Exercise description
Below are some records; retype all of them exactly.

Exercise data
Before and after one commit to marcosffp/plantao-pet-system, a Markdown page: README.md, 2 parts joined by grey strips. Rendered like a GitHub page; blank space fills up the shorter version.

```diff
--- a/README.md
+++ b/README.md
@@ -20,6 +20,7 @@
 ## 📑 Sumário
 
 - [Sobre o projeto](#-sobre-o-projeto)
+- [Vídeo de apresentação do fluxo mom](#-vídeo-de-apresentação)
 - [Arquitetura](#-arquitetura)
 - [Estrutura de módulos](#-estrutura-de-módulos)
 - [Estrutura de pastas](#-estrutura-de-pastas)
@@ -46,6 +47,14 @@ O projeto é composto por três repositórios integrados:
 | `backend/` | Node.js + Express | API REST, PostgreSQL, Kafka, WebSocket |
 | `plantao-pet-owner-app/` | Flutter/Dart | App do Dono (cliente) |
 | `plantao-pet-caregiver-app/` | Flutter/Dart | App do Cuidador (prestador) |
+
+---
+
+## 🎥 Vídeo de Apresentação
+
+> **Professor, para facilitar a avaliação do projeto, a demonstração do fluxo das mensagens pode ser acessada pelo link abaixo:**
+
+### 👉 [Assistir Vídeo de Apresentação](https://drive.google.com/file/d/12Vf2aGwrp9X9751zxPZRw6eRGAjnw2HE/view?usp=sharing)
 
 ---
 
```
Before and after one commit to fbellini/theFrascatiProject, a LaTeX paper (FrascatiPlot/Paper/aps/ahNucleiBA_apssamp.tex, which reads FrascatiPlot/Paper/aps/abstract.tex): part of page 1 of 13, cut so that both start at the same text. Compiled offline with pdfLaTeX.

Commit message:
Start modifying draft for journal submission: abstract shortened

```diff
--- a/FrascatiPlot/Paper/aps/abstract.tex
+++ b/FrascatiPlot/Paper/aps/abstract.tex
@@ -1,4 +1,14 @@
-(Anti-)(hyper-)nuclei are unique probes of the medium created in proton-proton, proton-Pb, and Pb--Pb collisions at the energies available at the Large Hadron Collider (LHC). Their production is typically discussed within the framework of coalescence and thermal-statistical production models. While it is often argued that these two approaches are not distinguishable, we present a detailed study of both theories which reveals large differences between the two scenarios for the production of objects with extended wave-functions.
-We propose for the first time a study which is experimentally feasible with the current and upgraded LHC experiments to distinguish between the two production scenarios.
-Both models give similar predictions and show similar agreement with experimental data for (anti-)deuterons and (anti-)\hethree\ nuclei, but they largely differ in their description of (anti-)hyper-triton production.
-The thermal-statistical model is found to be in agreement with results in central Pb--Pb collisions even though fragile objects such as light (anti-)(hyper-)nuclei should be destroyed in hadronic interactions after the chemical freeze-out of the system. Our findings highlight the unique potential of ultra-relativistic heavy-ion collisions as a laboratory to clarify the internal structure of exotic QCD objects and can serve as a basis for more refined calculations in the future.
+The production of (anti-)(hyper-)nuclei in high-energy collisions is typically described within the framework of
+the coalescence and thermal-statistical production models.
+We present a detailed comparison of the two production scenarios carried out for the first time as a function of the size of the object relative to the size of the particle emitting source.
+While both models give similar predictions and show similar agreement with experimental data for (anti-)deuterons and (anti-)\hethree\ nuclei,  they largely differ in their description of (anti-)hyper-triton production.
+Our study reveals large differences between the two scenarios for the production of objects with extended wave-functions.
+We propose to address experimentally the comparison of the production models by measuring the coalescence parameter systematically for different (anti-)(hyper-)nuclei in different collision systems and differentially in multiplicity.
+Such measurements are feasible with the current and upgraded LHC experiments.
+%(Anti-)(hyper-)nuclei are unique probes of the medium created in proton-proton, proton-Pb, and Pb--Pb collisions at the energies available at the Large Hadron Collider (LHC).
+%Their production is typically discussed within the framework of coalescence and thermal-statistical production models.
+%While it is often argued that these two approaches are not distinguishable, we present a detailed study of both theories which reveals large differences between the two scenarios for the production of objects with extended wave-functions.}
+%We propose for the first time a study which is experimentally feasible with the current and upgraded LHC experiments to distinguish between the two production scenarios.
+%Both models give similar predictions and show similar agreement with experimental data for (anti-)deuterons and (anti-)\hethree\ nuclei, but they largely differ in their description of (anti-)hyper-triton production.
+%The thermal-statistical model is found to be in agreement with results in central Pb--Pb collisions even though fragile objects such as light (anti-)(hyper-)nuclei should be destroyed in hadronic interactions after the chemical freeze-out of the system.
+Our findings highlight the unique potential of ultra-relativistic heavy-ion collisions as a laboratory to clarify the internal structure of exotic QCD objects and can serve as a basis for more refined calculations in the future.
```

Completed exercise
Before and after one commit to marcosffp/plantao-pet-system, a Markdown page: README.md, 2 parts joined by grey strips. Rendered like a GitHub page; blank space fills up the shorter version.

```diff
--- a/README.md
+++ b/README.md
@@ -20,6 +20,7 @@
 ## 📑 Sumário
 
 - [Sobre o projeto](#-sobre-o-projeto)
+- [Vídeo de apresentação do fluxo mom](#-vídeo-de-apresentação)
 - [Arquitetura](#-arquitetura)
 - [Estrutura de módulos](#-estrutura-de-módulos)
 - [Estrutura de pastas](#-estrutura-de-pastas)
@@ -46,6 +47,14 @@ O projeto é composto por três repositórios integrados:
 | `backend/` | Node.js + Express | API REST, PostgreSQL, Kafka, WebSocket |
 | `plantao-pet-owner-app/` | Flutter/Dart | App do Dono (cliente) |
 | `plantao-pet-caregiver-app/` | Flutter/Dart | App do Cuidador (prestador) |
+
+---
+
+## 🎥 Vídeo de Apresentação
+
+> **Professor, para facilitar a avaliação do projeto, a demonstração do fluxo das mensagens pode ser acessada pelo link abaixo:**
+
+### 👉 [Assistir Vídeo de Apresentação](https://drive.google.com/file/d/12Vf2aGwrp9X9751zxPZRw6eRGAjnw2HE/view?usp=sharing)
 
 ---
 
```
Before and after one commit to fbellini/theFrascatiProject, a LaTeX paper (FrascatiPlot/Paper/aps/ahNucleiBA_apssamp.tex, which reads FrascatiPlot/Paper/aps/abstract.tex): part of page 1 of 13, cut so that both start at the same text. Compiled offline with pdfLaTeX.

Commit message:
Start modifying draft for journal submission: abstract shortened

```diff
--- a/FrascatiPlot/Paper/aps/abstract.tex
+++ b/FrascatiPlot/Paper/aps/abstract.tex
@@ -1,4 +1,14 @@
-(Anti-)(hyper-)nuclei are unique probes of the medium created in proton-proton, proton-Pb, and Pb--Pb collisions at the energies available at the Large Hadron Collider (LHC). Their production is typically discussed within the framework of coalescence and thermal-statistical production models. While it is often argued that these two approaches are not distinguishable, we present a detailed study of both theories which reveals large differences between the two scenarios for the production of objects with extended wave-functions.
-We propose for the first time a study which is experimentally feasible with the current and upgraded LHC experiments to distinguish between the two production scenarios.
-Both models give similar predictions and show similar agreement with experimental data for (anti-)deuterons and (anti-)\hethree\ nuclei, but they largely differ in their description of (anti-)hyper-triton production.
-The thermal-statistical model is found to be in agreement with results in central Pb--Pb collisions even though fragile objects such as light (anti-)(hyper-)nuclei should be destroyed in hadronic interactions after the chemical freeze-out of the system. Our findings highlight the unique potential of ultra-relativistic heavy-ion collisions as a laboratory to clarify the internal structure of exotic QCD objects and can serve as a basis for more refined calculations in the future.
+The production of (anti-)(hyper-)nuclei in high-energy collisions is typically described within the framework of
+the coalescence and thermal-statistical production models.
+We present a detailed comparison of the two production scenarios carried out for the first time as a function of the size of the object relative to the size of the particle emitting source.
+While both models give similar predictions and show similar agreement with experimental data for (anti-)deuterons and (anti-)\hethree\ nuclei,  they largely differ in their description of (anti-)hyper-triton production.
+Our study reveals large differences between the two scenarios for the production of objects with extended wave-functions.
+We propose to address experimentally the comparison of the production models by measuring the coalescence parameter systematically for different (anti-)(hyper-)nuclei in different collision systems and differentially in multiplicity.
+Such measurements are feasible with the current and upgraded LHC experiments.
+%(Anti-)(hyper-)nuclei are unique probes of the medium created in proton-proton, proton-Pb, and Pb--Pb collisions at the energies available at the Large Hadron Collider (LHC).
+%Their production is typically discussed within the framework of coalescence and thermal-statistical production models.
+%While it is often argued that these two approaches are not distinguishable, we present a detailed study of both theories which reveals large differences between the two scenarios for the production of objects with extended wave-functions.}
+%We propose for the first time a study which is experimentally feasible with the current and upgraded LHC experiments to distinguish between the two production scenarios.
+%Both models give similar predictions and show similar agreement with experimental data for (anti-)deuterons and (anti-)\hethree\ nuclei, but they largely differ in their description of (anti-)hyper-triton production.
+%The thermal-statistical model is found to be in agreement with results in central Pb--Pb collisions even though fragile objects such as light (anti-)(hyper-)nuclei should be destroyed in hadronic interactions after the chemical freeze-out of the system.
+Our findings highlight the unique potential of ultra-relativistic heavy-ion collisions as a laboratory to clarify the internal structure of exotic QCD objects and can serve as a basis for more refined calculations in the future.
```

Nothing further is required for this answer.